Lobelia is a dependable perennial that is a favorite of gardeners due to its showy flowers and its ability to attract butterflies and hummingbirds. Some varieties are native to the United States and others have been cultivated to thrive in our gardens. Varieties of Lobelia available at gardening centers are generally inexpensive, but propagating Lobelia from cuttings can stretch garden budgets even further. Lobelia can also be grown from seeds, and clumps of the perennial can be divided to create new plants.


Step 1

Cut Lobelia in the late spring.

Step 2

Cut only pieces of new growth that have not yet flowered. "Flowers are the tip-off: Flowering growth is mature growth," explains horticulture expert Kenneth W. Mudge, Ph.D. A cutting should have three to four growth nodes (the tiny buds on the stem where new leaves emerge). Remove any leaves from cuttings. Use your garden shears to cut several 4 to 5-inch pieces of stem growth from the donor Lobelia plant.

Step 3

Fill the clay pot with potting soil. Water the potting soil.


Step 4

Push cuttings into the wet soil. Leave approximately half of the cuttings above the soil.

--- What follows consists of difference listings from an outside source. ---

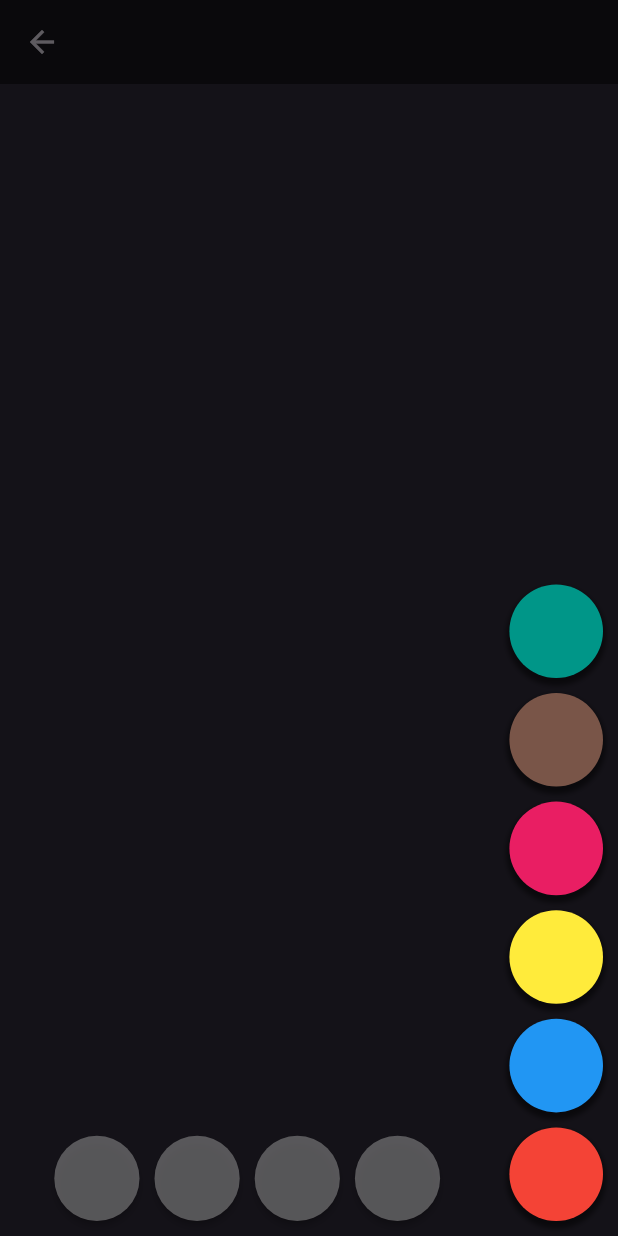
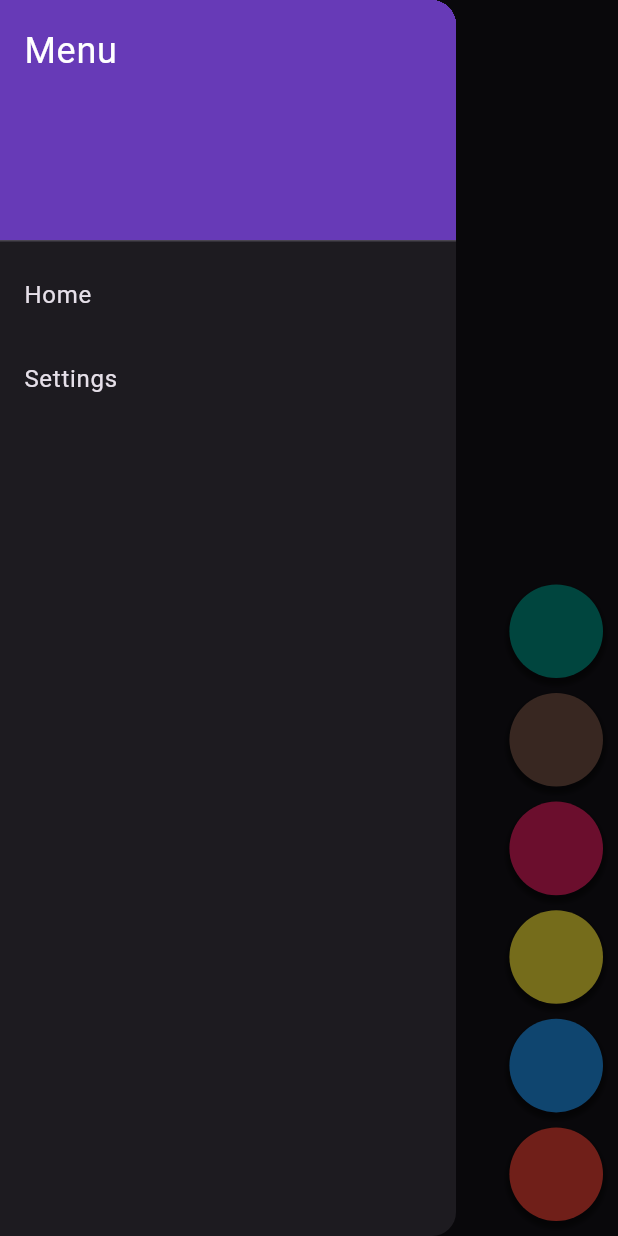
Before and after one commit to brubin25/mastermind-game, a Flutter app: the screen it shows after launch, with the side drawer open (before the commit the screen has no drawer), on a phone screen of 412 x 824 dp. Run offline on Flutter 3.47's test engine with Material 3 defaults, Android fonts, the light colour scheme and no system bars; our stand-ins replace firebase_core; accounts and stored records are empty.

Commit message:
Add navigator drawer and integrate with GameScreen

```diff
--- a/lib/main.dart
+++ b/lib/main.dart
@@ -8,31 +8,57 @@ void main() {
 class MyApp extends StatelessWidget {
   const MyApp({super.key});
 
-  // This widget is the root of your application.
   @override
   Widget build(BuildContext context) {
     return MaterialApp(
       title: 'Mastermind Game',
       theme: ThemeData(
-        // This is the theme of your application.
-        //
-        // TRY THIS: Try running your application with "flutter run". You'll see
-        // the application has a purple toolbar. Then, without quitting the app,
-        // try changing the seedColor in the colorScheme below to Colors.green
-        // and then invoke "hot reload" (save your changes or press the "hot
-        // reload" button in a Flutter-supported IDE, or press "r" if you used
-        // the command line to start the app).
-        //
-        // Notice that the counter didn't reset back to zero; the application
-        // state is not lost during the reload. To reset the state, use hot
-        // restart instead.
-        //
-        // This works for code too, not just values: Most code changes can be
-        // tested with just a hot reload.
         primarySwatch: Colors.grey,
         brightness: Brightness.dark,
       ),
-      home: GameScreen(),
+      home: const MainScaffold(),
     );
   }
 }
+
+class MainScaffold extends StatelessWidget {
+  const MainScaffold({super.key});
+
+  @override
+  Widget build(BuildContext context) {
+    return Scaffold(
+      appBar: AppBar(
+        title: const Text('Mastermind Game'),
+      ),
+      drawer: Drawer(
+        child: ListView(
+          padding: EdgeInsets.zero,
+          children: [
+            const DrawerHeader(
+              decoration: BoxDecoration(
+                color: Colors.deepPurple,
+              ),
+              child: Text(
+                'Menu',
+                style: TextStyle(color: Colors.white, fontSize: 24),
+              ),
+            ),
+            ListTile(
+              title: const Text('Home'),
+              onTap: () {
+                Navigator.pop(context);
+              },
+            ),
+            ListTile(
+              title: const Text('Settings'),
+              onTap: () {
+                Navigator.pop(context);
+              },
+            ),
+          ],
+        ),
+      ),
+      body: GameScreen(),
+    );
+  }
+}
--- a/lib/ui/screen/game.dart
+++ b/lib/ui/screen/game.dart
@@ -54,11 +54,6 @@ class _GameScreenState extends State<GameScreen> {
   @override
   Widget build(BuildContext context) {
     return Scaffold(
-      appBar: AppBar(
-        backgroundColor: Colors.transparent.withOpacity(0.5),
-        elevation: 0,
-        leading: IconButton(onPressed: null, icon: Icon(Icons.arrow_back)),
-      ),
       body: Flex(
         direction: Axis.horizontal,
         children: [_buildMainLayout(context), _buildKeyInput(context)],
```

For the cuttings to support their own weight they must be submerged at least half way.

Step 5

Place your pot of cuttings in a shady area protected from wind and animal pests.

Step 6

Mist your cuttings twice a day with water. Water the pot every other day. Cuttings will not set unless they are kept in a constantly moist environment.

Step 7

Replant your cuttings when roots have set. A new plant is ready for transplant when it has healthy foliage growing above the soil and strongly resists if it is gently tugged. Its resistance to pulling indicates the presence of new roots.


references & resources

Garnet Greene

Garnet Greene has written professionally since 2004. Her expertise includes gems and jewelry, home improvement, gardening, cooking, decorating, fashion and entertainment. Greene writes for Answerbag, Daily Puppy, eHow,, Garden Guides, Garden Inspirations, So You Wanna, and the print magazine "Engagement 101." She has a bachelor's degree in English literature and is a formally trained screenwriter.